Web page revision data:
/---

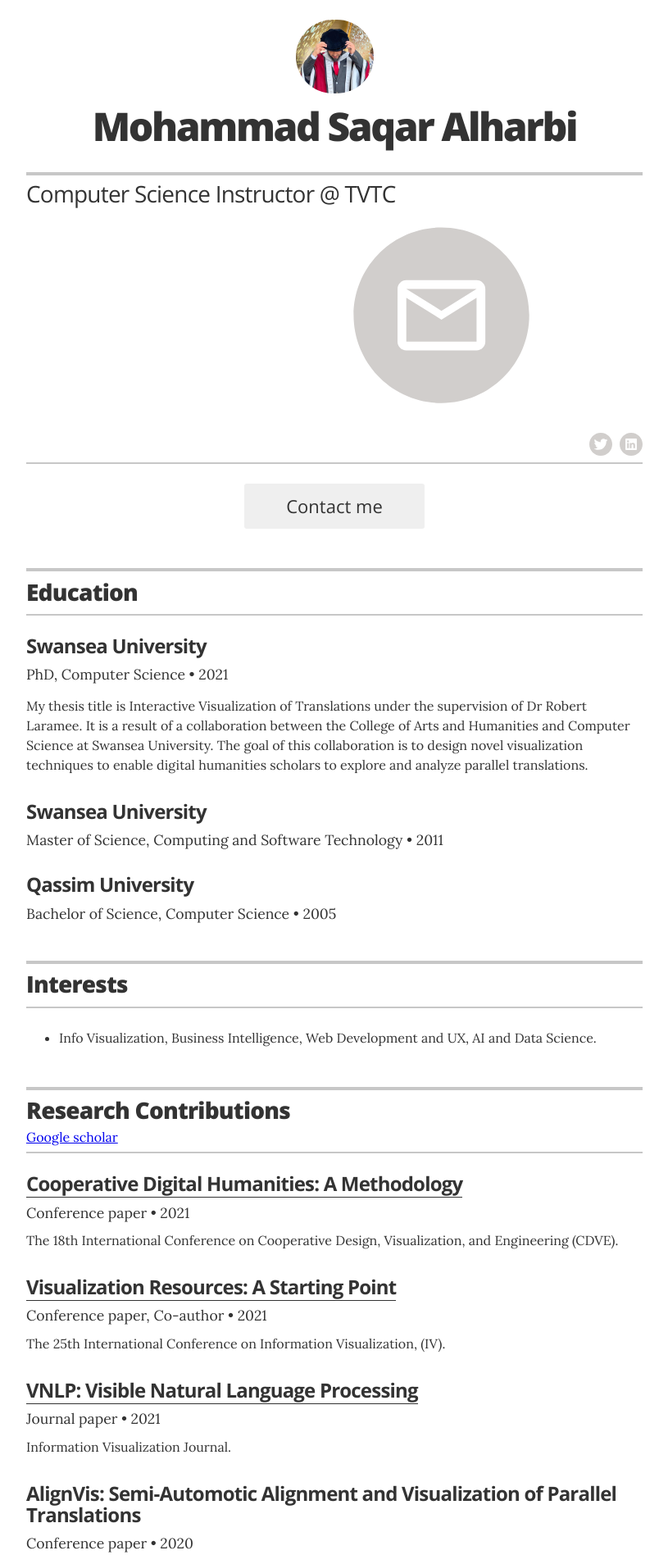
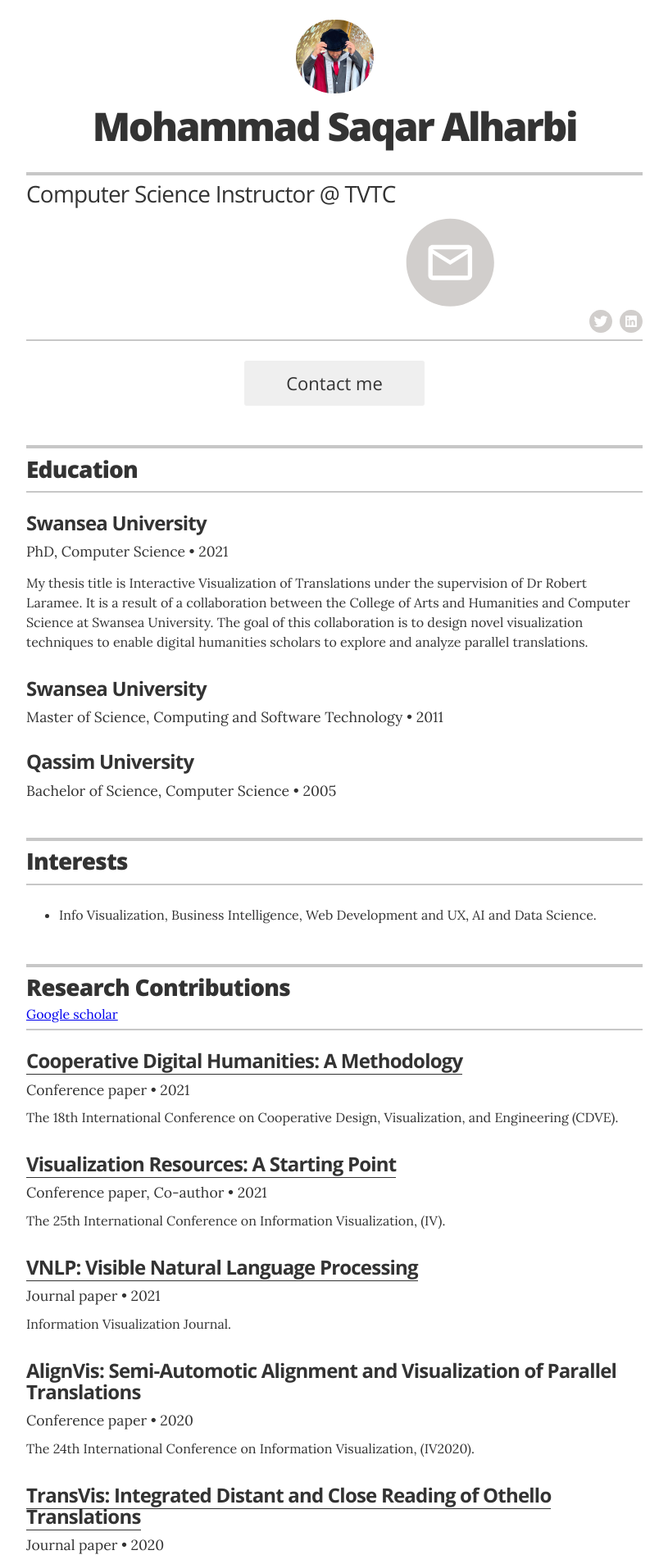
Before and after one commit to msalharbi/msalharbi.github.io, a Jekyll site: the page built from index.html, in a window 1280 px wide. Shown: the top 1908 px of the page at 82% size, without its empty margins (232-1047 px from the left). Built offline with Jekyll 4.4.1, drawn with Linux system fonts in a browser that asks for light colours.

Commit message:
Added Email contact icon

```diff
--- a/_includes/icons/icon-email.html
+++ b/_includes/icons/icon-email.html
@@ -1,3 +1,3 @@
-<svg width="100%" height="100%" viewBox="0 0 28 28" fill="none" xmlns="http://www.w3.org/2000/svg" preserveAspectRatio="none">
+<svg width="50%" height="50%" viewBox="0 0 28 28" fill="none" xmlns="http://www.w3.org/2000/svg" preserveAspectRatio="none">
    <path fill-rule="evenodd" clip-rule="evenodd" d="M22 12C22 17.5228 17.5228 22 12 22C6.47715 22 2 17.5228 2 12C2 6.47715 6.47715 2 12 2C17.5228 2 22 6.47715 22 12ZM7.005 9C7.005 8.45 7.45 8 8 8H16C16.55 8 17 8.45 17 9V15C17 15.55 16.55 16 16 16H8C7.45 16 7 15.55 7 15L7.005 9ZM12 12.5L8.00001 9.99997V15H16V9.99997L12 12.5ZM12 11.5L8.00001 9.00001H16L12 11.5Z" fill="#D1CECC"/>
    </svg>
```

\---

**Task item:**
Print every entry verbatim and leave all pictures out.

**Output for this task:**
Before and after one commit to msalharbi/msalharbi.github.io, a Jekyll site: the page built from index.html, in a window 1280 px wide. Shown: the top 1908 px of the page at 82% size, without its empty margins (232-1047 px from the left). Built offline with Jekyll 4.4.1, drawn with Linux system fonts in a browser that asks for light colours.

Commit message:
Added Email contact icon

```diff
--- a/_includes/icons/icon-email.html
+++ b/_includes/icons/icon-email.html
@@ -1,3 +1,3 @@
-<svg width="100%" height="100%" viewBox="0 0 28 28" fill="none" xmlns="http://www.w3.org/2000/svg" preserveAspectRatio="none">
+<svg width="50%" height="50%" viewBox="0 0 28 28" fill="none" xmlns="http://www.w3.org/2000/svg" preserveAspectRatio="none">
    <path fill-rule="evenodd" clip-rule="evenodd" d="M22 12C22 17.5228 17.5228 22 12 22C6.47715 22 2 17.5228 2 12C2 6.47715 6.47715 2 12 2C17.5228 2 22 6.47715 22 12ZM7.005 9C7.005 8.45 7.45 8 8 8H16C16.55 8 17 8.45 17 9V15C17 15.55 16.55 16 16 16H8C7.45 16 7 15.55 7 15L7.005 9ZM12 12.5L8.00001 9.99997V15H16V9.99997L12 12.5ZM12 11.5L8.00001 9.00001H16L12 11.5Z" fill="#D1CECC"/>
    </svg>
```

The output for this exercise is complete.